Content revision data:
*** Block opens ***

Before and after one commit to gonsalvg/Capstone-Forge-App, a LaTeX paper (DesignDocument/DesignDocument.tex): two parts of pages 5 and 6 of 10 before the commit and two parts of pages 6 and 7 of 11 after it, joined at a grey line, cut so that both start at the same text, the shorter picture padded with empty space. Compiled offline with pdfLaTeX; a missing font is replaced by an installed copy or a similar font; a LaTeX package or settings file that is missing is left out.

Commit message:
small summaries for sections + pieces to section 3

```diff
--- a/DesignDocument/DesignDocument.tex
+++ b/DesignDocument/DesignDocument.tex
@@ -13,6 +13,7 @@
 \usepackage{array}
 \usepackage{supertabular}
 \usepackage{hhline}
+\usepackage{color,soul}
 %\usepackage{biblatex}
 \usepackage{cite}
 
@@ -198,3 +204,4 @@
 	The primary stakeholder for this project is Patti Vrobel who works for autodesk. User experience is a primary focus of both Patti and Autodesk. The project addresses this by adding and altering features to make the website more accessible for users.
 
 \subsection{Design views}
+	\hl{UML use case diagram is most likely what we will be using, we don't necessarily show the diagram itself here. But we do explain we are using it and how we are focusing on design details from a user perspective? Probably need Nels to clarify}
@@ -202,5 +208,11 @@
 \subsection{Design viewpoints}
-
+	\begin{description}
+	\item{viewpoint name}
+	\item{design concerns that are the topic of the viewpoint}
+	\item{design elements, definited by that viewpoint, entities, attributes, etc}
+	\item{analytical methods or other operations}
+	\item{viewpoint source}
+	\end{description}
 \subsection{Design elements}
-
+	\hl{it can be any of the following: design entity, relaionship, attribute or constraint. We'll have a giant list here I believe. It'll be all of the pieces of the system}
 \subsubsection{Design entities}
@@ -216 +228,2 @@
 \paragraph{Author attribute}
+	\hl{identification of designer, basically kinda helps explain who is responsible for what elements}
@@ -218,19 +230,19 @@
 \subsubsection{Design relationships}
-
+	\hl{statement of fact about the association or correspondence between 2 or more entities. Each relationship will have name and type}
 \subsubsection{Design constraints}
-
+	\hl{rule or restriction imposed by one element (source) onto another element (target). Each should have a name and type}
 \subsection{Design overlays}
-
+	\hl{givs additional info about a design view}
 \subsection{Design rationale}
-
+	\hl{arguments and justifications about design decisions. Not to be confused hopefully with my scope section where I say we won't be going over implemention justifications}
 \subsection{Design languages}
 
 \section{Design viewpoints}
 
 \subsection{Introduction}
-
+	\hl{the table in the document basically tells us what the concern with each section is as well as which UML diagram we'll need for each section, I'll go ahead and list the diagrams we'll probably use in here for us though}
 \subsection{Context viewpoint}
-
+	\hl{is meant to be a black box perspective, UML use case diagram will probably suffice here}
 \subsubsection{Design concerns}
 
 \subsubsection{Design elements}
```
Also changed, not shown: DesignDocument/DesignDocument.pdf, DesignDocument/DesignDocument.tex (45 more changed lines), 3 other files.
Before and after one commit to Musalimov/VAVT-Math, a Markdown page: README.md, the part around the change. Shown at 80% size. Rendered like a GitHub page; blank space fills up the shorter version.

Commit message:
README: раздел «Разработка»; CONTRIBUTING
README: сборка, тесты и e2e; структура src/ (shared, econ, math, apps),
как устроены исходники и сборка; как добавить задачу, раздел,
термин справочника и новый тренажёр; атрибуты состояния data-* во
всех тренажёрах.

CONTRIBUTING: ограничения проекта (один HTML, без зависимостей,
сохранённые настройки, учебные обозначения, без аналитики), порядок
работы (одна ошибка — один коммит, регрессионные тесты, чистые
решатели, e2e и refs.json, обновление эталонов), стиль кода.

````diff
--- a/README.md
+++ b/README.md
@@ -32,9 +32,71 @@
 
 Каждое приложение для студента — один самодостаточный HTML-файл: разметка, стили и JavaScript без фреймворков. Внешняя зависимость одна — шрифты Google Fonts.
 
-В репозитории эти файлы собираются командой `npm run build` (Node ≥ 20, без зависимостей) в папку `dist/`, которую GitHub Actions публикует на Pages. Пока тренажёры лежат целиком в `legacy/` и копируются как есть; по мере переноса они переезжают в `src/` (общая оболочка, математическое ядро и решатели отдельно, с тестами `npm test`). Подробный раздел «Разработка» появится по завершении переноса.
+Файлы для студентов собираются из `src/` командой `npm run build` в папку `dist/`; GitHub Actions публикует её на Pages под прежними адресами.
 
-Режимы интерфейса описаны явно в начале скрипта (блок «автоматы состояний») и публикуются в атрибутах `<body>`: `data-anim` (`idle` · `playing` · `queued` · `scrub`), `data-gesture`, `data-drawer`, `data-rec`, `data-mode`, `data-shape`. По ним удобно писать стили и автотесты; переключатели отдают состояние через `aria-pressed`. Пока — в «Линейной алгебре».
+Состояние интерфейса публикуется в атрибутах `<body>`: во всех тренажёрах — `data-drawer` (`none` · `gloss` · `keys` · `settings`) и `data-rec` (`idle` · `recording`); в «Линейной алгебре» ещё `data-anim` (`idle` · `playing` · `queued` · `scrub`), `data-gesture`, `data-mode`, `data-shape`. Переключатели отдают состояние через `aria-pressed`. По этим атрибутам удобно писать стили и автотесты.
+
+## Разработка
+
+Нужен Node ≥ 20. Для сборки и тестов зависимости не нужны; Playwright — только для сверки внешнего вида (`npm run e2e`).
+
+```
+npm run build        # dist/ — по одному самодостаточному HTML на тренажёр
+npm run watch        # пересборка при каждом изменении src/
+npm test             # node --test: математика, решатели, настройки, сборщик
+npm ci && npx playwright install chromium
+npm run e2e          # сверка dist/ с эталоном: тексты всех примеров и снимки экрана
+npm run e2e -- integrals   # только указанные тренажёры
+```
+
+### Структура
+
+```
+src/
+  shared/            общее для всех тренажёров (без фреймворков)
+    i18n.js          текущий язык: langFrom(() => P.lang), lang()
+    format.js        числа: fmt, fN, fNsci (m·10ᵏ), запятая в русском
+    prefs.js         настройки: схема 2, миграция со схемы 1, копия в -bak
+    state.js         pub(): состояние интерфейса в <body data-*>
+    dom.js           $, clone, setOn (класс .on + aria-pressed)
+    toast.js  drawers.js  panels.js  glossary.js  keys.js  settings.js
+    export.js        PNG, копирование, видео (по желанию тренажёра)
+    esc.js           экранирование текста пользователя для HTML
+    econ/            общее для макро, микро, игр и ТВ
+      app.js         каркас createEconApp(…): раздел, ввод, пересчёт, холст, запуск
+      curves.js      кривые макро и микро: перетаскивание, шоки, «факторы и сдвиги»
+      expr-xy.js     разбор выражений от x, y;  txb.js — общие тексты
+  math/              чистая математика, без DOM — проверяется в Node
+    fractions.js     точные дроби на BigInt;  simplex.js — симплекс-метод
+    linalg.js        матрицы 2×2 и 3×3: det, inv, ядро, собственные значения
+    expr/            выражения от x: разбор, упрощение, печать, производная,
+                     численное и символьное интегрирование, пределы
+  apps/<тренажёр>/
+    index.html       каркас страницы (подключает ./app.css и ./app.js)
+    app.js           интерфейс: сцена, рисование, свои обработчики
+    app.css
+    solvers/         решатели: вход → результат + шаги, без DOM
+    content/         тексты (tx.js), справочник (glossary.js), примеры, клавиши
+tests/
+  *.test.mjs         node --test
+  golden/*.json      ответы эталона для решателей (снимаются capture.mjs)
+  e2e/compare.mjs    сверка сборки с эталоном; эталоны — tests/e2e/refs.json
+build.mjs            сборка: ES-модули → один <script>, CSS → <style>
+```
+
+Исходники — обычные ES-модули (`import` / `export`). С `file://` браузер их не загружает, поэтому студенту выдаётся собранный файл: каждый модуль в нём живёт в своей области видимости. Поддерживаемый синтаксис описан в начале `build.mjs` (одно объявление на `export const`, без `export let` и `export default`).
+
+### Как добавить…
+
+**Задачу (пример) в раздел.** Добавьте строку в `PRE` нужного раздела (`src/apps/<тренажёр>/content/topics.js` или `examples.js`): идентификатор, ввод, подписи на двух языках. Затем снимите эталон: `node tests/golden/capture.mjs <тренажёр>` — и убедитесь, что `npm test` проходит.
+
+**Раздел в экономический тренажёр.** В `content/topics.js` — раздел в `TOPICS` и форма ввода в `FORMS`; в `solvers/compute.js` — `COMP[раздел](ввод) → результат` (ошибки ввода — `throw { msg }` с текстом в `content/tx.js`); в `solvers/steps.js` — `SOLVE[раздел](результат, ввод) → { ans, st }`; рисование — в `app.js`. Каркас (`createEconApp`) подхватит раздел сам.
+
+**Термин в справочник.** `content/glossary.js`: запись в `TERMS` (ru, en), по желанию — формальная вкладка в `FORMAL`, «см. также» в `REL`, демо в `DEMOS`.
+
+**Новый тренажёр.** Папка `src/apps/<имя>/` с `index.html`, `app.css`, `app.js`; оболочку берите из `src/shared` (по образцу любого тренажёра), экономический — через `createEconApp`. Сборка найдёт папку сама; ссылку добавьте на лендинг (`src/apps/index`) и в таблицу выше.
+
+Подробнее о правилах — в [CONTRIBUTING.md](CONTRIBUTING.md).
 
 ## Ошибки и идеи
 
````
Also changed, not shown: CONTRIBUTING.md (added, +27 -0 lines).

*** Block closes ***

ABOUT THIS EXERCISE:
A single number is expected: how many lines in the entries contain "всех".

ANSWER SPACE:
4